Input data:
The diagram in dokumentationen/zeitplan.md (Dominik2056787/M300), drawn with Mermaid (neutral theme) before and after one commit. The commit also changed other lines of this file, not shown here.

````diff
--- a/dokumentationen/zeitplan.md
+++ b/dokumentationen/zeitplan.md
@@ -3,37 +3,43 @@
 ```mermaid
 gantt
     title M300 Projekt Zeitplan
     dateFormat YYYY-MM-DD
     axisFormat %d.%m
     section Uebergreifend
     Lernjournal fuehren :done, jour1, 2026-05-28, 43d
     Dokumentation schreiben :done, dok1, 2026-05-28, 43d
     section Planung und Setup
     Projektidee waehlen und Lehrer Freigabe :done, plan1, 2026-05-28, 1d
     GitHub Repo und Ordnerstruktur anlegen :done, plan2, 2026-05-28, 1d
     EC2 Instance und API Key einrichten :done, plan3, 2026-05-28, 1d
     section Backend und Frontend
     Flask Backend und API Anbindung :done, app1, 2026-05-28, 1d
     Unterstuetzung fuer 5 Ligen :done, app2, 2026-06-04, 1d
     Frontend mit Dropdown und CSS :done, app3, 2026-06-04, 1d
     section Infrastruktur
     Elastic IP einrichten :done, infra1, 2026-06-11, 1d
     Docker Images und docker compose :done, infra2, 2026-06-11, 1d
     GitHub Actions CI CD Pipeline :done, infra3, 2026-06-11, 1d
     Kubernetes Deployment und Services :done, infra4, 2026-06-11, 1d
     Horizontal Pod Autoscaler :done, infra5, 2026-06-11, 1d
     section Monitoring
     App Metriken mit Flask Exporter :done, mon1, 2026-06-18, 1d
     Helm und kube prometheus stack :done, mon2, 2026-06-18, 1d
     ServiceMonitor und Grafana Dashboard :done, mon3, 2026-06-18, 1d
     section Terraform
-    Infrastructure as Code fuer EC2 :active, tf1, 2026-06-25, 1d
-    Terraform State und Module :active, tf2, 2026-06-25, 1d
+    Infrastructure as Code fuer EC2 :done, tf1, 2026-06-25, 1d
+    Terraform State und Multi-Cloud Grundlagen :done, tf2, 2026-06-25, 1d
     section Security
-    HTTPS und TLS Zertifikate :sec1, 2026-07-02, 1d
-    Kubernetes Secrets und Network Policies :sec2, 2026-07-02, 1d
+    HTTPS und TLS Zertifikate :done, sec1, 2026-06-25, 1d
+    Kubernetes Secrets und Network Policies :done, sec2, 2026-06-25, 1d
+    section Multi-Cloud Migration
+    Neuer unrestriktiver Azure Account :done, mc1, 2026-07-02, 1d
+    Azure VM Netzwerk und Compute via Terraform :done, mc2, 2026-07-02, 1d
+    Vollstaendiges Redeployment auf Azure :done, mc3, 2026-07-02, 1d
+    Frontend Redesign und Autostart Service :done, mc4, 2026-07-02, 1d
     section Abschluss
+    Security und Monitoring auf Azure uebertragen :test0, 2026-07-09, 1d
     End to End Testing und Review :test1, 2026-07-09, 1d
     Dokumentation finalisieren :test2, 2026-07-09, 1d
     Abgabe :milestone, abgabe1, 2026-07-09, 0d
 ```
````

Assignment:
Each line of the material should be echoed exactly.

Solved exercise:
The diagram in dokumentationen/zeitplan.md (Dominik2056787/M300), drawn with Mermaid (neutral theme) before and after one commit. The commit also changed other lines of this file, not shown here.

````diff
--- a/dokumentationen/zeitplan.md
+++ b/dokumentationen/zeitplan.md
@@ -3,37 +3,43 @@
 ```mermaid
 gantt
     title M300 Projekt Zeitplan
     dateFormat YYYY-MM-DD
     axisFormat %d.%m
     section Uebergreifend
     Lernjournal fuehren :done, jour1, 2026-05-28, 43d
     Dokumentation schreiben :done, dok1, 2026-05-28, 43d
     section Planung und Setup
     Projektidee waehlen und Lehrer Freigabe :done, plan1, 2026-05-28, 1d
     GitHub Repo und Ordnerstruktur anlegen :done, plan2, 2026-05-28, 1d
     EC2 Instance und API Key einrichten :done, plan3, 2026-05-28, 1d
     section Backend und Frontend
     Flask Backend und API Anbindung :done, app1, 2026-05-28, 1d
     Unterstuetzung fuer 5 Ligen :done, app2, 2026-06-04, 1d
     Frontend mit Dropdown und CSS :done, app3, 2026-06-04, 1d
     section Infrastruktur
     Elastic IP einrichten :done, infra1, 2026-06-11, 1d
     Docker Images und docker compose :done, infra2, 2026-06-11, 1d
     GitHub Actions CI CD Pipeline :done, infra3, 2026-06-11, 1d
     Kubernetes Deployment und Services :done, infra4, 2026-06-11, 1d
     Horizontal Pod Autoscaler :done, infra5, 2026-06-11, 1d
     section Monitoring
     App Metriken mit Flask Exporter :done, mon1, 2026-06-18, 1d
     Helm und kube prometheus stack :done, mon2, 2026-06-18, 1d
     ServiceMonitor und Grafana Dashboard :done, mon3, 2026-06-18, 1d
     section Terraform
-    Infrastructure as Code fuer EC2 :active, tf1, 2026-06-25, 1d
-    Terraform State und Module :active, tf2, 2026-06-25, 1d
+    Infrastructure as Code fuer EC2 :done, tf1, 2026-06-25, 1d
+    Terraform State und Multi-Cloud Grundlagen :done, tf2, 2026-06-25, 1d
     section Security
-    HTTPS und TLS Zertifikate :sec1, 2026-07-02, 1d
-    Kubernetes Secrets und Network Policies :sec2, 2026-07-02, 1d
+    HTTPS und TLS Zertifikate :done, sec1, 2026-06-25, 1d
+    Kubernetes Secrets und Network Policies :done, sec2, 2026-06-25, 1d
+    section Multi-Cloud Migration
+    Neuer unrestriktiver Azure Account :done, mc1, 2026-07-02, 1d
+    Azure VM Netzwerk und Compute via Terraform :done, mc2, 2026-07-02, 1d
+    Vollstaendiges Redeployment auf Azure :done, mc3, 2026-07-02, 1d
+    Frontend Redesign und Autostart Service :done, mc4, 2026-07-02, 1d
     section Abschluss
+    Security und Monitoring auf Azure uebertragen :test0, 2026-07-09, 1d
     End to End Testing und Review :test1, 2026-07-09, 1d
     Dokumentation finalisieren :test2, 2026-07-09, 1d
     Abgabe :milestone, abgabe1, 2026-07-09, 0d
 ```
````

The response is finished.